Let’s take away the craft for a moment and deal with the individuals that comprise the industry. Unless you were military or law enforcement or an avid hunter, many would not be weapons fanatics, yet most if not all would be driving a car and possibly surrounded by family and/or friends that may need some form of medical attention. We all have experienced the drunk uncle choking off the hot dog at the family cookout or the child with the sprained ankle. But when was the last time you had to defend yourself with a weapon. Of the examples I’ve given driving a car is an everyday part of our lives.

So what am I saying? We need to stop treating these 2 vital training platforms [protective driving & medical] as ADD-ONS and in some cases possibly as prerequisites. If we use the USSS as a model, then you should know this. Every agent, whether he is on PPD or assigned to a field office goes through a protective driving course before he graduates and becomes an Agent. The guys in PPD attend an advanced course. The message here is driving is instilled at the beginning. Why not here?

Those specialists that have already entered the craft without either, you should really think about this before you attend the next Annie Oakley shooting course and those who read this blog thinking about entering the craft should seriously think of investing in both of them before you attend your first EP course. Having one if not both under your belt when you successfully complete your EP School puts you higher on the list of qualifications. Steering wheel and band aids over bullets and blades.


1 ping

  1. Rick Colliver

    How right you are! I always point out that twice as many police officers and US Secret Service agents have been killed in motor vehicle accidents as by gunfire. And, statistically, if your Protectee is under the age of 45, they are far more likely to be killed in a traffic crash than any other form of death.

    I try to keep an open mind about the myriad of protection schools out there but when someone tells me that they want to go to a 3-day school and they have to have a minimum of 750 rounds of ammo…uh…do the math. It’s a shooting school, not a protection school!

    I’ve been working Protection since 1977 (well one college NROTC detail for President Ford in 1974), and have not drawn a firearm within the context of any detail. However, I have administered first aid and modified motorcade routes to miss traffic or other obstacles, dozens of times. Finally, when you’re OCONUS, unless you’re on official government business, you can’t take your gun with you anyway, and if you pick one up locally, you’re probably in violation of the host’s laws. Training is necessary, but expensive…so, spend your money wisely!

  2. Rex

    I wrote my response, and shared it on FB, you certainly hit the nail on the head about specialist entering the field without the knowledge, I call them self appointed experts, Law Enforcement is full of them, and every time they talk, it becomes a embarrassment to them.
    I have known some great instructors, Such as the Late SGT. Robert Phillips of the Calif, Highway Patrol, Senior Instructor Joe MeDowell, Robert Richter,and Mike Robb of the Federal Law Enforcement Training Center, who have a never ending quest for knowledge, of all types of advanced driving, and course Tony Scotti, whose dedication is unequaled.
    Thanks for the Blog it was, and is need to be discussed much more.

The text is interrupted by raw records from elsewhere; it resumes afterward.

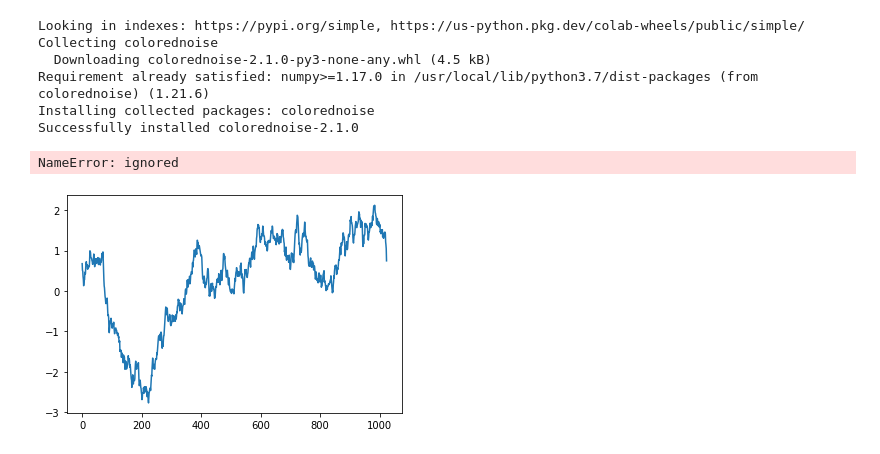
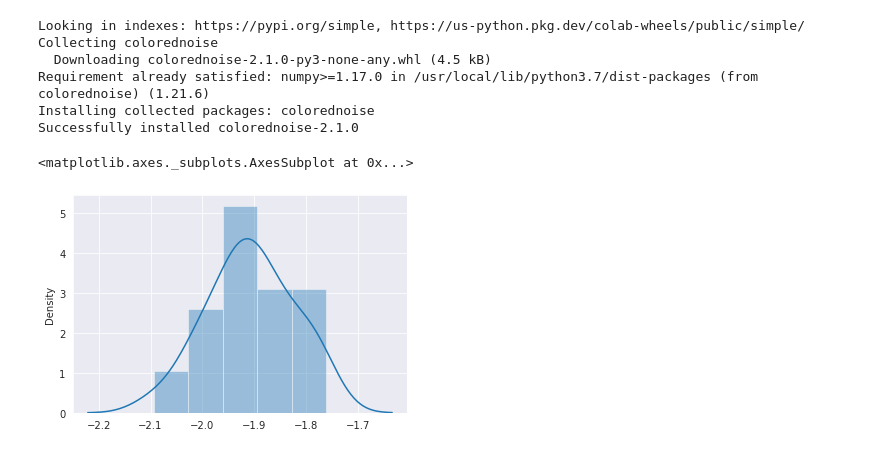
Before and after one commit to barauna-lo/Colored_Noise, a Jupyter notebook: CervejaGratis.ipynb, the cells around one changed output. Drawn from its saved outputs; the diff is of its cells as text; code cells hidden in the pictures.

```diff
--- a/CervejaGratis.ipynb
+++ b/CervejaGratis.ipynb
@@ -16,3 +21,7 @@ from sklearn.preprocessing import MinMaxScaler, MaxAbsScaler
 
 import numpy as np
 import matplotlib.pyplot as plt
+
+import seaborn as sns
+#np.random.seed(42)
+sns.set_style('darkgrid')
@@ -274,7 +312,7 @@ Installing collected packages: colorednoise
 Successfully installed colorednoise-2.1.0
 # %%
 bet = 0
-samples = 2**15
+samples = 2**12
 
 wn = cn.powerlaw_psd_gaussian(0, samples)
 pn = cn.powerlaw_psd_gaussian(1, samples)
@@ -290,12 +328,18 @@ def norm(data):
 wn1,wn2 = norm(wn)
 pn1,pn2 = norm(pn)
 rn1,rn2 = norm(rn)
-# %% [output]
-NameError: ignored
-# %%
-data = [cn.powerlaw_psd_gaussian(2, 2**10) for i in range(10)]
-plt.figure()
-plt.plot(data[0])
-plt.show()
-# %% [output]
-[figure, removed]
+# %%
+bet = 0
+samples = 1024
+win_in = 1024
+win_ou = 1024
+jump = 512
+
+dataset = rn2
+#trainX,trainY = create_dataset(dataset,win_in,win_ou,jump)
+trainX, trainY, trainX_test,trainY_test = create_dataset(dataset,win_in,win_ou,jump)
+# %%
+sns.distplot(DBeta().beta(trainX))
+# %% [output]
+<matplotlib.axes._subplots.AxesSubplot at 0x...>
+[figure, added]
```
Also changed, not shown: parts of 9 cells of this notebook.
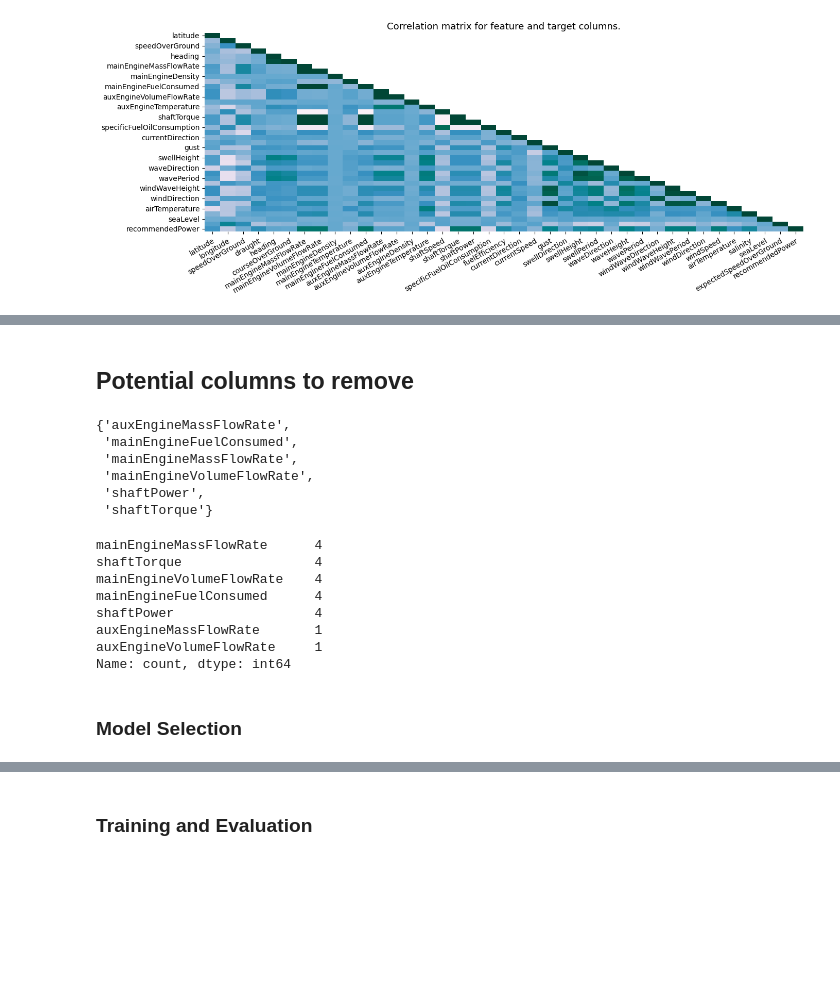
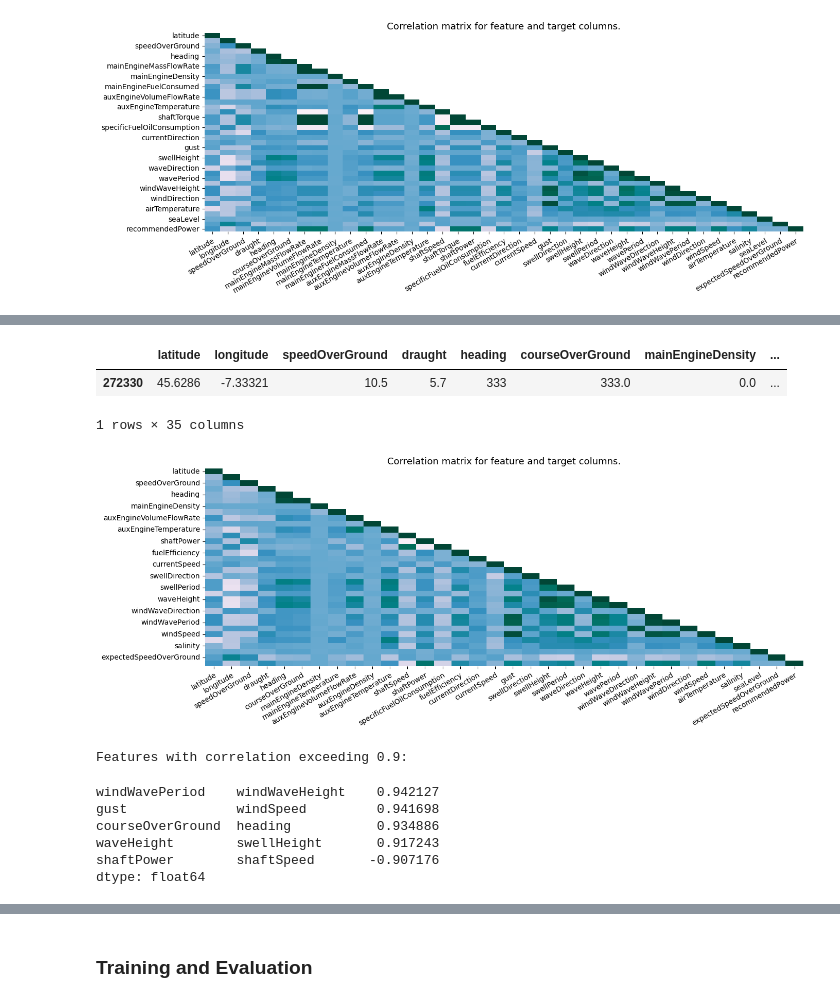
Before and after one commit to ButrosV/ship_prop_model, a Jupyter notebook: scripts/ship_hw_scratchpad.ipynb, the cells around one changed output, grey strips where cells are left out. Drawn from its saved outputs; the diff is of its cells as text; code cells hidden in the pictures; blank space fills up the shorter version.

Commit message:
add feature correlation function, remove multicollinear features, update TODO list

```diff
--- a/scripts/ship_hw_scratchpad.ipynb
+++ b/scripts/ship_hw_scratchpad.ipynb
@@ -147,7 +147,7 @@ def clean_data(data:pd.DataFrame, nan_col_start='currentDirection',
                nan_col_end= 'seaLevel', cols_to_dorp = ['recommendedMassFlowRate',
                                                         'expectedCarbonIntensityIndicator'],
                nan_to_zero_columns:list=["fuelEfficiency"],
-               remove_nan_targets:bool=True):
+               remove_nan_targets:bool=True)->pd.DataFrame:
     """
     Clean and preprocess the dataset for modeling:
     1) Create a deep copy of the input dataset to preserve the original data.
@@ -199,8 +197,12 @@ plt.show()
 # %%
-def compute_correlations_matrix(dataset):
-    """Display correlations, return correlation dataframe"""
+def compute_correlations_matrix(data=df_clean):
+    """
+    Compute and display a heatmap of the correlation matrix for numerical features.
+    :param dataset: pandas DataFrame containing the input data.
+    :return: pandas DataFrame of the correlation matrix.
+    """
     plt.figure(figsize=(15, 5))
-    correlation_matrix = dataset.select_dtypes(include='number').corr()
+    correlation_matrix = data.select_dtypes(include='number').corr()
     triangular_matrix = np.triu(correlation_matrix, k=1)
 
     sns.heatmap(
@@ -246,24 +266,46 @@ dtype: float64
-# %% [markdown]
-## Potential columns to remove
-# %%
-set(sorted_corr.index.get_level_values(level=0))
-# %% [output]
-{'auxEngineMassFlowRate',
- 'mainEngineFuelConsumed',
- 'mainEngineMassFlowRate',
- 'mainEngineVolumeFlowRate',
- 'shaftPower',
- 'shaftTorque'}
 # %%
-sorted_corr.index.get_level_values(level=0).append(sorted_corr.index.get_level_values(level=1)).value_counts()
+def select_features(data:pd.DataFrame=df_clean, features_to_drop:list=None)->pd.DataFrame:
+    """
+    Remove specified features (columns) from the input DataFrame.
+    :param data: pandas DataFrame to process. Defaults to df_clean.
+    :param features_to_drop: List of column names to drop. If None, returns the original DataFrame copy.
+    :return: A new pandas DataFrame with the specified features removed.
+    """
+    df_new = data.copy(deep=True)
+    if features_to_drop:
+        df_new.drop(columns=features_to_drop, inplace=True)
+    return df_new
-# %% [output]
-mainEngineMassFlowRate      4
-shaftTorque                 4
-mainEngineVolumeFlowRate    4
-mainEngineFuelConsumed      4
-shaftPower                  4
-auxEngineMassFlowRate       1
-auxEngineVolumeFlowRate     1
-Name: count, dtype: int64
-# %% [markdown]
-### Model Selection
+# %%
+redundant_features=[
+    "mainEngineFuelConsumed",
+    "shaftTorque",
+    "auxEngineMassFlowRate",
+    "mainEngineVolumeFlowRate",
+    "mainEngineMassFlowRate",
+    ]
+
+df_feat_sel = select_features(data=df_clean, features_to_drop=redundant_features)
+df_feat_sel.sample(1)
+# %% [output]
+|  | latitude | longitude | speedOverGround | draught | heading | courseOverGround | mainEngineDensity | ... |
+| 272330 | 45.6286 | -7.33321 | 10.5 | 5.7 | 333 | 333.0 | 0.0 | ... |
+1 rows × 35 columns
+# %%
+correlations = compute_correlations_matrix(df_feat_sel)
+# %% [output]
+[figure, added]
+# %%
+# Remove after testing
+correlations_threshold = 0.90
+sorted_corr_f = top_correlations(data=df_feat_sel, corr_threshold=correlations_threshold)
+
+print(f"Features with correlation exceeding {correlations_threshold}:")
+sorted_corr_f
+# %% [output]
+Features with correlation exceeding 0.9:
+windWavePeriod    windWaveHeight    0.942127
+gust              windSpeed         0.941698
+courseOverGround  heading           0.934886
+waveHeight        swellHeight       0.917243
+shaftPower        shaftSpeed       -0.907176
+dtype: float64
```
Also changed, not shown: parts of 16 cells of this notebook.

  3. Tom

    Well said! My 2cents I’ve been involved in this business for a long time. The schools do a very good job of doing what they do best TEACH. I have found that your reputation is everything, this comes from my start with U.S.M.C. Embassy School, followed with 12 years full time with Columbus, Ohio Police S.W.A.T, 6 years protecting two Mayors and family members,I retired 8 years ago I’m still working contract Details, and for 2 private family’s. I’m still teaching firearms that I believe is still a very important part of E.P. but it’s just that. Medical training for what ever reason seems to take a back seat! One of my first questions during my interview with anyone I protect is,I need to be aware of any medical problems you or any member of the family has. This has helped me and my clients several times working a detail.

Leave a Reply

Your email address will not be published. Required fields are marked *